NOTE: This vulnerability has been reported by the CISA (America’s Cyber Defense Agency) to be known to be currently actively exploited in the wild as of 2024-02-15. Security researchers have reported that Russia’s “Fancy Bear” advanced persistent threat group (aka “Forest Blizzard” and “APT28”) took advantage of similar flaws (including CVE-2023-23397) in a spate of information-stealing attacks that targeted governments in the Middle East and several NATO nations from April 2022 to November 2023. Prioritisation should be given to remediation in any impacted environment


Affected Product Versions

  • Microsoft Exchange Server 2019 prior to Cumulative Update 14 release15.2.1544.004
  • Microsoft Exchange Server 2019 prior to Cumulative Update 13 release 15.2.1544.004
  • Microsoft Exchange Server 2016 prior to Cumulative Update 23



Official Fix & Remediation Guidance

Exchange Server 2019:


Exchange Server 2016:

  • Microsoft introduced Extended Protection support as an optional feature for Exchange Server 2016 CU23 with the August 2022 security update (build 15.01.2507.012). We strongly recommend to download the latest security update for Exchange Server 2016 CU23 prior turning Extended Protection by the help of the https://aka.ms/ExchangeEPScript – ExchangeExtendedProtectionManagement.ps1 on.


NOTE: Remediation of this vulnerability by patching to a specific version indicated may not be sufficient to secure the product against further vulnerabilities discovered in later versions, subsequent to the publication of this guidance. Unless contra-indicated, customers are therefore advised to always upgrade to the latest version of the product available.


Temporary Mitigation & Workarounds:

Download https://www.microsoft.com/en-us/download/details.aspx?id=36036 Mitigating Pass the Hash (PtH) Attacks and Other Credential Theft, Version 1 and 2]]. This document discusses Pass-the-Hash (PtH) attacks against the Windows operating systems and provides holistic planning strategies that, when combined with the Windows security features, will provide a more effective defense against pass-the-hash attacks.

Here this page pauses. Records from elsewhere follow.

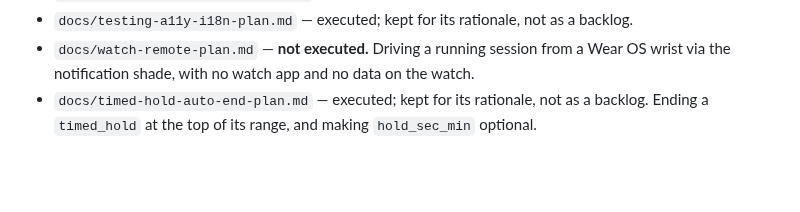
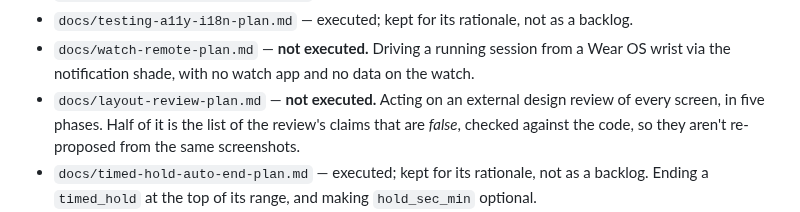
Before and after one commit to celsaad/kettle, a Markdown page: AGENTS.md, the part around the change. Rendered like a GitHub page; blank space fills up the shorter version.

```diff
--- a/AGENTS.md
+++ b/AGENTS.md
@@ -271,6 +271,9 @@ are the index, the banner is the contract.
 - `docs/testing-a11y-i18n-plan.md` — executed; kept for its rationale, not as a backlog.
 - `docs/watch-remote-plan.md` — **not executed.** Driving a running session from a Wear OS wrist via
   the notification shade, with no watch app and no data on the watch.
+- `docs/layout-review-plan.md` — **not executed.** Acting on an external design review of every
+  screen, in five phases. Half of it is the list of the review's claims that are *false*, checked
+  against the code, so they aren't re-proposed from the same screenshots.
 - `docs/timed-hold-auto-end-plan.md` — executed; kept for its rationale, not as a backlog. Ending a
   `timed_hold` at the top of its range, and making `hold_sec_min` optional.
 - `docs/backup-folder-plan.md` — executed; kept for its rationale, and for the device-only checks it
```
Also changed, not shown: docs/layout-review-plan.md (added, +219 -0 lines).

NOTE: Caution should always be taken in applying any temporary mitigations listed. Mitigations are only recommended in cases where patches to remediate the vulnerability are not available, or cannot safely be applied to a given environment immediately. A given mitigation may not in all cases be recommended officially by the application vendor. The viability of any given temporary mitigation measure may vary, depending on server platform and existing configuration. Mitigations listed may incompletely remediate any given vulnerability. Configuration changes to implement listed mitigations may impact/disrupt required functionality within a given customer application. Care should therefore be taken to carefully analyse any listed mitigations for appropriateness to a given environment. Customers are advised to test any configuration changes prior to their being introduced into a production environment.




Category: Privilege Escalation


About AppCheck

AppCheck is a software security vendor based in the UK, offering a leading security scanning platform that automates the discovery of security flaws within organisations websites, applications, network, and cloud infrastructure. AppCheck are authorized by the Common Vulnerabilities and Exposures (CVE) Program as a CVE Numbering Authority (CNA).

Get started with Appcheck

No software to download or install.

Contact us or call us 0113 887 8380

Start your free trial

Your details
IP Addresses

Get in touch

Please enable JavaScript in your browser to complete this form.